believed. "If at least one of the local investigating
agencies had decided that abuse had occurred ... then we considered the
case substantiated. "Thus, readers with even a passing
acquaintance of the many absurd day care cases of recent years will
quickly recognize that this book has nothing to teach about sexual abuse
in day care. The authors, had they decided to pick a sampling of
cases and conduct their own independent inquiry of investigation
techniques, might have furthered our understanding of how and why such
cases have so regularly failed to provide any evidence to support the
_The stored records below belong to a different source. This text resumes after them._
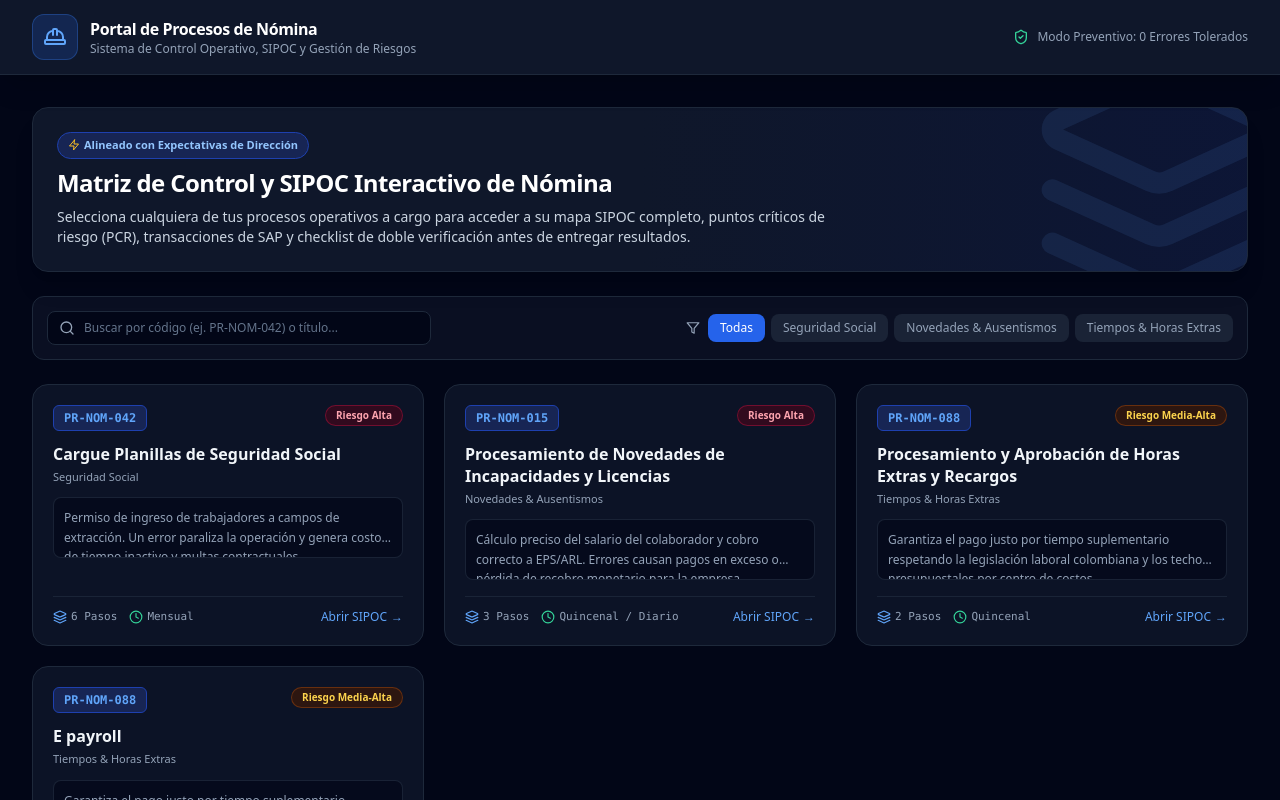
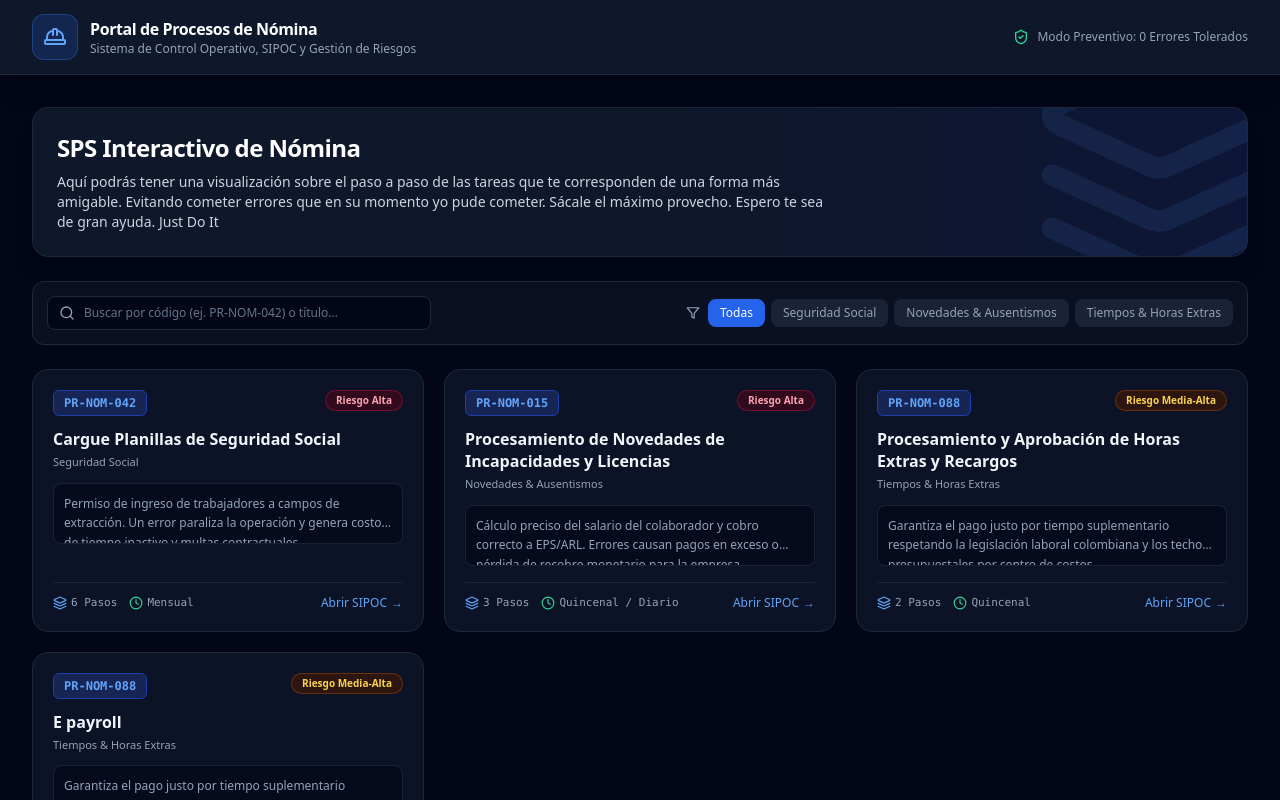
Before and after one commit to Nikol-GG/SPS-INTERACTIVO, a React (Vite) app: page / in a window 1280 px wide. Shown: the top 800 px of the page. Built offline with nearby package versions, Linux system fonts and the light colour scheme.

Commit message:
Update App.jsx

```diff
--- a/src/App.jsx
+++ b/src/App.jsx
@@ -490,15 +490,11 @@ export default function App() {
               <Layers className="w-64 h-64" />
             </div>
             <div className="relative z-10 max-w-3xl space-y-2">
-              <span className="px-2.5 py-1 text-[11px] font-semibold bg-blue-950 text-blue-300 border border-blue-800 rounded-full inline-flex items-center space-x-1">
-                <Zap className="w-3 h-3 text-amber-400" />
-                <span>Alineado con Expectativas de Dirección</span>
-              </span>
               <h2 className="text-xl sm:text-2xl font-bold text-white tracking-tight">
-                Matriz de Control y SIPOC Interactivo de Nómina
+                SPS Interactivo de Nómina
               </h2>
               <p className="text-xs sm:text-sm text-slate-300 leading-relaxed">
-                Selecciona cualquiera de tus procesos operativos a cargo para acceder a su mapa SIPOC completo, puntos críticos de riesgo (PCR), transacciones de SAP y checklist de doble verificación antes de entregar resultados.
+                Aquí podrás tener una visualización sobre el paso a paso de las tareas que te corresponden de una forma más amigable. Evitando cometer errores que en su momento yo pude cometer. Sácale el máximo provecho. Espero te sea de gran ayuda. Just Do It
               </p>
             </div>
           </div>
```
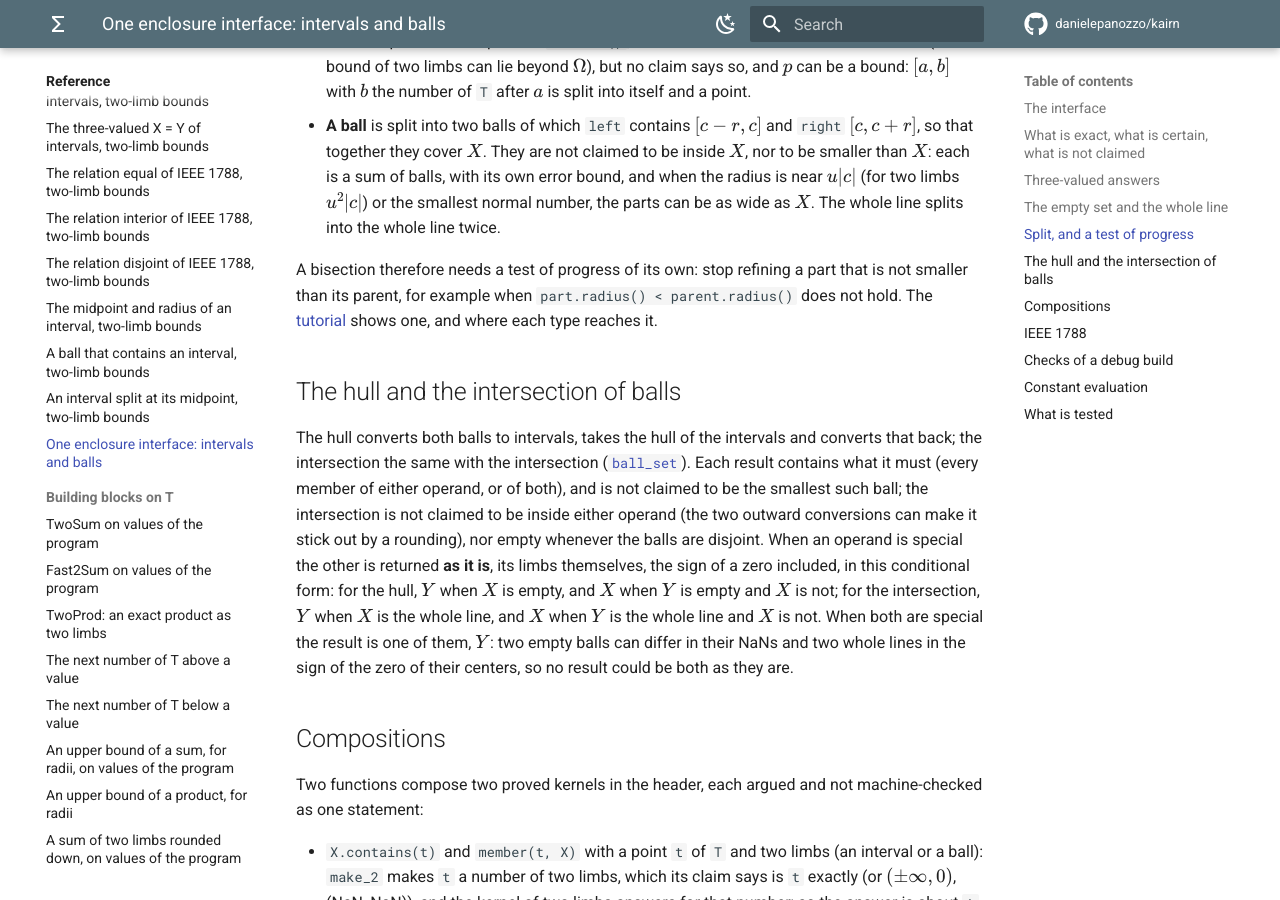
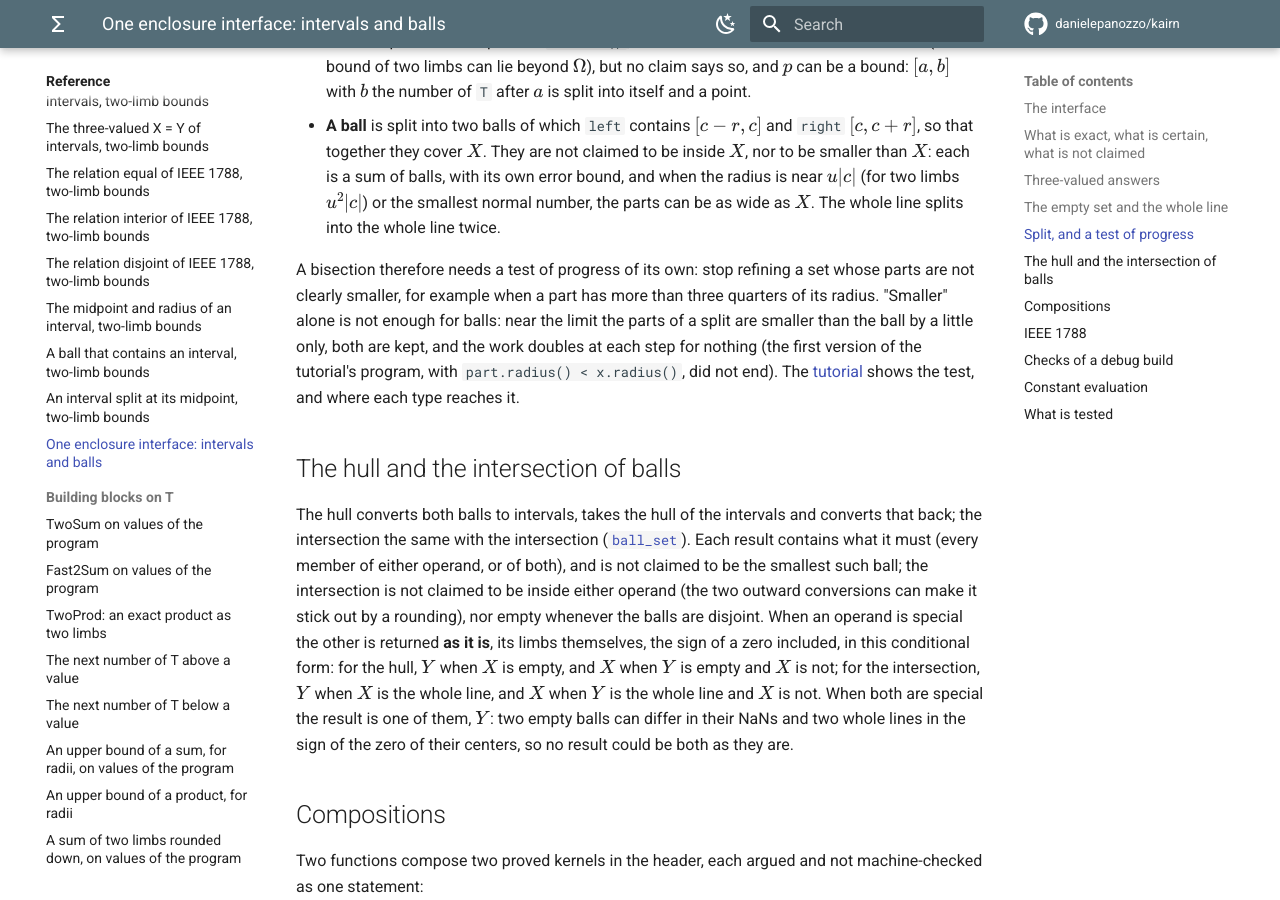
Before and after one commit to danielepanozzo/kairn, an MkDocs documentation site: the page built from docs/reference/enclosure.md, in a window 1280 px wide and 900 px high, scrolled down 6323 px. Built offline with MkDocs 1.6.1 and Material for MkDocs 9.7.7, drawn with Linux system fonts in a browser that asks for light colours; comment, search, counter and statistics services are not loaded.

Commit message:
Docs: a test of progress that a bisection of balls can rely on
"Smaller than its parent" is not enough for balls: near the limit of their
precision the parts of a split are only a little smaller, both are kept, and
the work doubles at each step (the tutorial's first program did not end). The
reference page and the comment of Interval::split say what the tutorial does:
each part at most three quarters of the radius of the set split.

Co-Authored-By: Claude Opus 5.5 <noreply@anthropic.com>
Claude-Session: https://claude.ai/code/session_01ULwCxzT6Dhw9xUiTw8mJz1

```diff
--- a/docs/reference/enclosure.md
+++ b/docs/reference/enclosure.md
@@ -165,9 +165,12 @@ relations of IEEE 1788 keep the standard's vacuous readings instead ([below](#ie
   $u\lvert c\rvert$ (for two limbs $u^2\lvert c\rvert$) or the smallest normal number, the parts
   can be as wide as $X$. The whole line splits into the whole line twice.
 
-A bisection therefore needs a test of progress of its own: stop refining a part that is not
-smaller than its parent, for example when `part.radius() < parent.radius()` does not hold. The
-[tutorial](../tutorials/bisection.md) shows one, and where each type reaches it.
+A bisection therefore needs a test of progress of its own: stop refining a set whose parts are
+not clearly smaller, for example when a part has more than three quarters of its radius. "Smaller"
+alone is not enough for balls: near the limit the parts of a split are smaller than the ball by a
+little only, both are kept, and the work doubles at each step for nothing (the first version of
+the tutorial's program, with `part.radius() < x.radius()`, did not end). The
+[tutorial](../tutorials/bisection.md) shows the test, and where each type reaches it.
 
 ## The hull and the intersection of balls
 
```
Also changed, not shown: 1 other file.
Instead, there is little doubt that those refusing to
acknowledge the magnitude of false allegations of sexual abuse, and
refusing to recognize how this drains away our ability to protect
children in a more effective way, will use this book to good
advantage. I have already seen an example.
The Siskiyou County, California Grand Jury recently
accused the District Attorney of being derelict in his duty by failing
to prosecute enough cases of child sexual abuse. In support of
this accusation, they wrote "Recently, the University of New
Hampshire family researchers studied 270 cases of substantiated child
abuse ... prosecutors ... are unnecessarily pessimistic. ..."
This will not be the last time that this
irresponsible book will be used in this way. It will become a
mainstay in what is clearly unfolding as a long term, desperate effort
to deny the reality of our nation's wave of false sexual abuse
Reviewed by Lee Coleman, M.D., 1889 Yosemite Road,
Berkeley, CA 94707.